Once medication was given to stop the vomiting, we stayed in the room with our son for another hour and half before a nurse said we could go home. In total, we spent over three and a half hours in the ED, and our son spent more than 90 minutes in a bed. In hindsight I wondered why the first nurse couldn't have made the same diagnosis as the physician. Had I gone to a pediatrician's office, the same diagnosis plus a trip to the pharmacy to get the medication would've taken an hour.
As a CFO, do you see any flaws with this scenario? Is it reminiscent of patient visits to your hospital's or health system's ED?
As a consumer, I'm angry about having to wait so long to get my child some relief. My experience at this ED has soured me on the rest of the hospital. If this is how inefficiently the organization runs an essential area like the ED, what's the rest of the place like? The organization hasn't lost one patient, but three—me, my husband, and my son.
My experience didn't have to be this way. There are tools available to help healthcare institutions improve their patient flow while reducing costs.

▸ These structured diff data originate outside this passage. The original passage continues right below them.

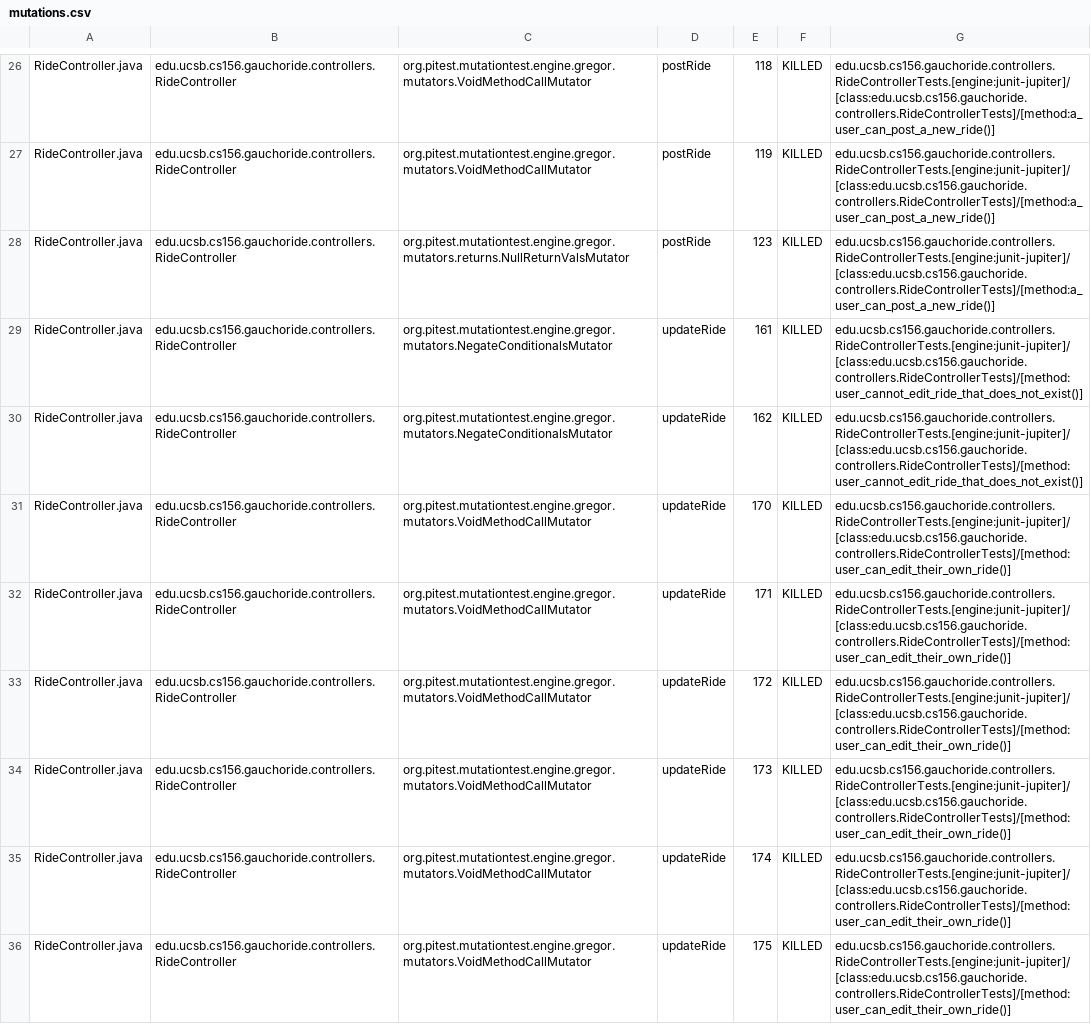
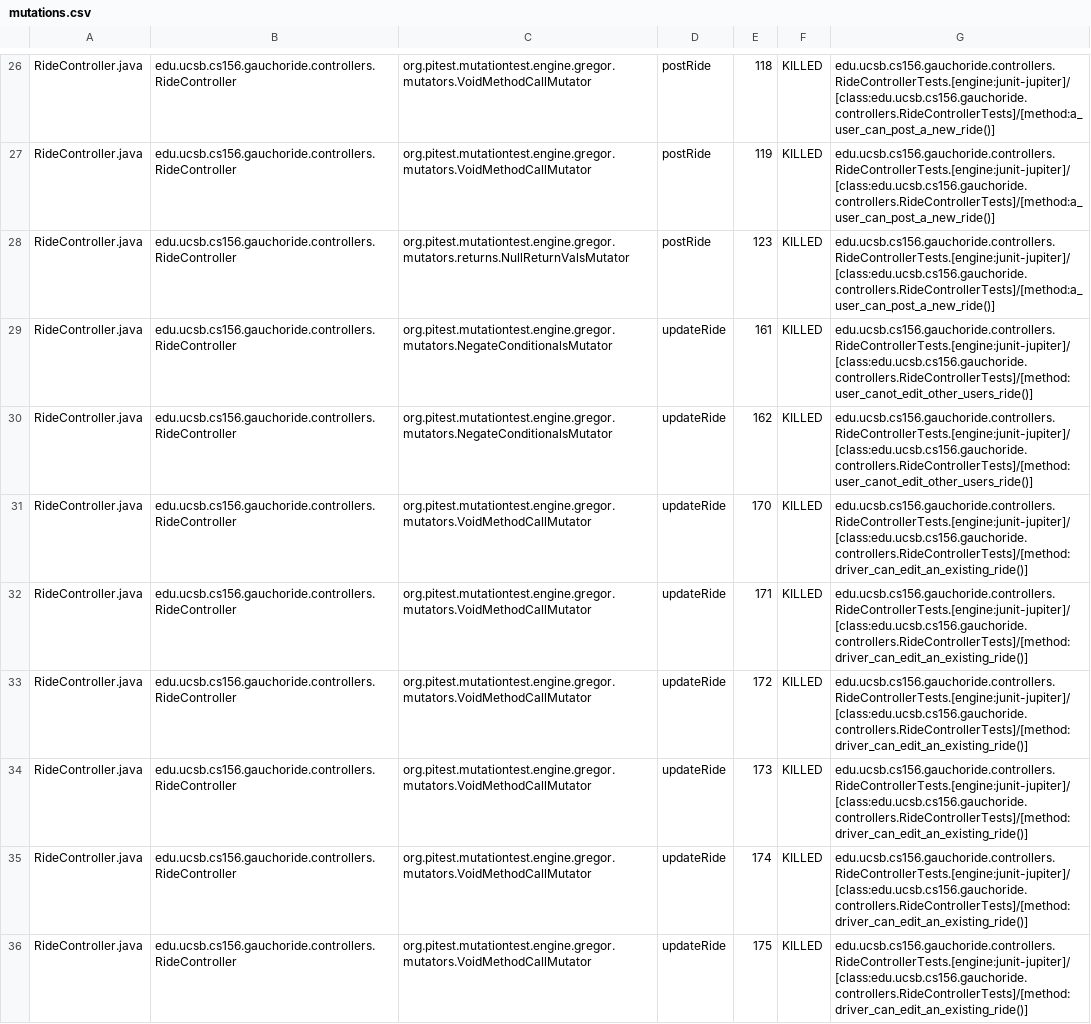
Before and after one commit to ucsb-cs156-w24/proj-gauchoride-w24-7pm-2, a CSV file: prs/35/pitest/mutations.csv, drawn as a sheet; only a part is shown, gaps mark what is left out; the diff covers the shown part only; the diff names each change by its address in the sheet, - before the commit and + after, or states it on an @@ line.

Commit message:
Deploying to gh-pages from @ ucsb-cs156-w24/proj-gauchoride-w24-7pm-2@13410ca14af3945dabd4acd0b54eaa1c596cea78 🚀

```diff
--- a/prs/35/pitest/mutations.csv
+++ b/prs/35/pitest/mutations.csv
-G29:G30: edu.ucsb.cs156.gauchoride.controllers.RideControllerTests.[engine:junit-jupiter]/[class:edu.ucsb.cs156.gauchoride.controllers.RideControllerTests]/[method:user_cannot_edit_ride_that_does_not_exist()]
+G29:G30: edu.ucsb.cs156.gauchoride.controllers.RideControllerTests.[engine:junit-jupiter]/[class:edu.ucsb.cs156.gauchoride.controllers.RideControllerTests]/[method:user_canot_edit_other_users_ride()]
-G31:G36: edu.ucsb.cs156.gauchoride.controllers.RideControllerTests.[engine:junit-jupiter]/[class:edu.ucsb.cs156.gauchoride.controllers.RideControllerTests]/[method:user_can_edit_their_own_ride()]
+G31:G36: edu.ucsb.cs156.gauchoride.controllers.RideControllerTests.[engine:junit-jupiter]/[class:edu.ucsb.cs156.gauchoride.controllers.RideControllerTests]/[method:driver_can_edit_an_existing_ride()]
```
Also changed, not shown: 31 edited cells elsewhere in this file, 16 other files.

In 2005, the Agency for Healthcare Research and Quality awarded more than $9 million for 17 new grants under its Partnerships in Implementing Patient Safety program. One grant winner was "Improving Patient Flow in the Emergency Department," led in part by Twila Burdick, vice president of organizational performance at Banner Health in Phoenix. The project analyzed a patient flow process called Door to Doc, which reduces the time that ED patients wait to be seen by a physician by moving them through two different intake processes.